the inhabitants of the Great Plains led a pedestrian, nomadic existence.
As the horse spread from the south, by trade or capture, Plains culture
flowered. Some ancient occupants of the Northern Plains, such as the
Shoshone and Kutenai, were gradually driven out as more powerful
and now gun-carrying Blackfeet and other tribes pushed in from the
north and east, motivated by the knowledge that a vast, rich domain
would be theirs, if the gun and horse could be combined. Similarly, on
the Southern Plains the horse-wealthy Comanche, with guns obtained
from French allies, forced the Padouca off the Plains of Texas.

Although influenced by the Spanish, a distinctive Plains style of
saddle, bridle, martingale and stirrup emerged, beautifully decorated
with porcupine quills and beads; some of the finest women's horse
accountrements were made by the Crow.

The effects of the horse on the Plains people were profound.
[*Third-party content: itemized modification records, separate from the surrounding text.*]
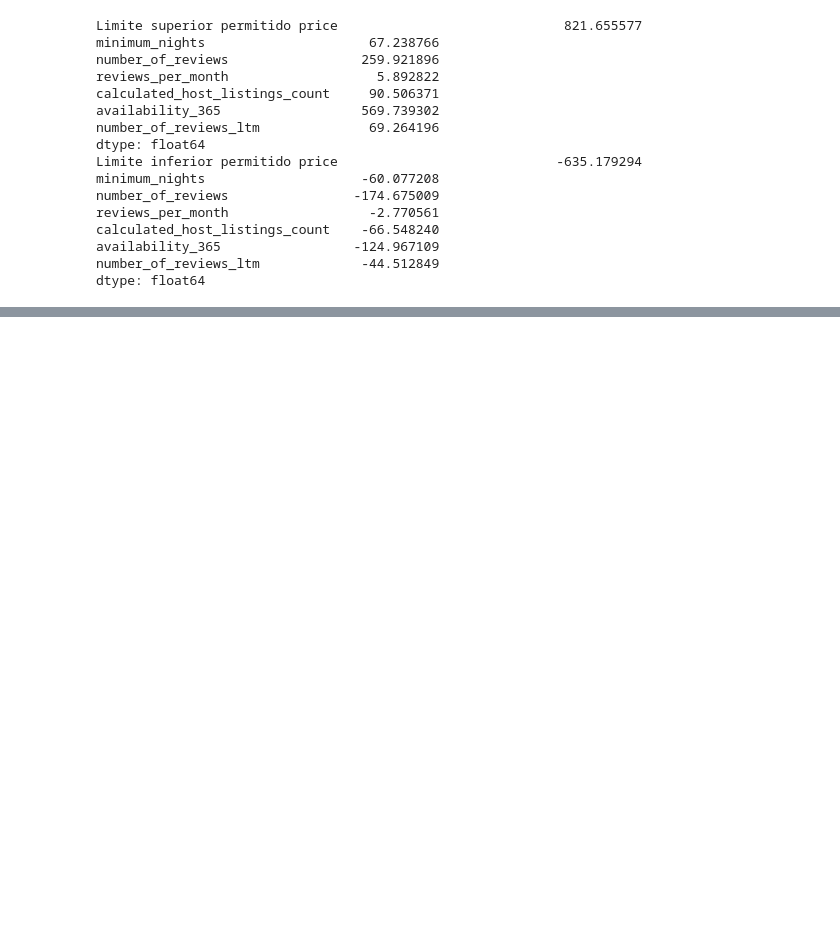
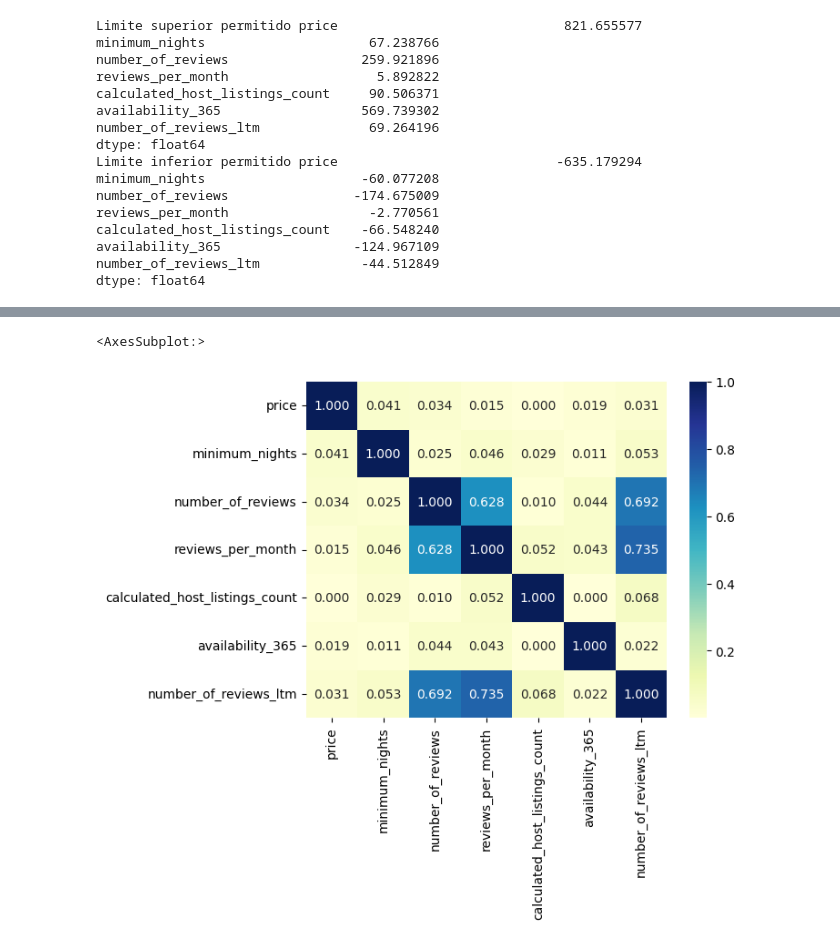
Before and after one commit to MaferLedmar/Actividad-2-Reto, a Jupyter notebook: athenes.ipynb, the cells around one changed output, grey strips where cells are left out. Drawn from its saved outputs; the diff is of its cells as text; code cells hidden in the pictures; blank space fills up the shorter version.

```diff
--- a/athenes.ipynb
+++ b/athenes.ipynb
@@ -134,3 +135,8 @@ Athenes_clean
 # %%
 #Obtenemos el archivo limpio
 Athenes_clean.to_csv("Athenes_clean.csv")
+# %%
+#Encontramos todas las correlaciones entre las variables y aplicamos valor absoluto
+CorreTotal=Athenes_clean.corr()
+CorreTotal2= abs(CorreTotal)
+CorreTotal2
@@ -136,0 +152,6 @@ Athenes_clean.to_csv("Athenes_clean.csv")
+# %%
+Heat_Map= sns.heatmap(CorreTotal2, cmap = 'YlGnBu', annot=True, fmt=".3f")
+Heat_Map
+# %% [output]
+<AxesSubplot:>
+[figure, added]
```
Also changed, not shown: parts of 6 cells of this notebook.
Using the
larger, horse-drawn travois with its load-carrying platform, tipi
covers and furnishings could be transported, more possessions acquired
and greater distances travelled. More than anything, however, the vast
herds of buffalo, offering plenty and prosperity, became readily accessible
and relatively easy game.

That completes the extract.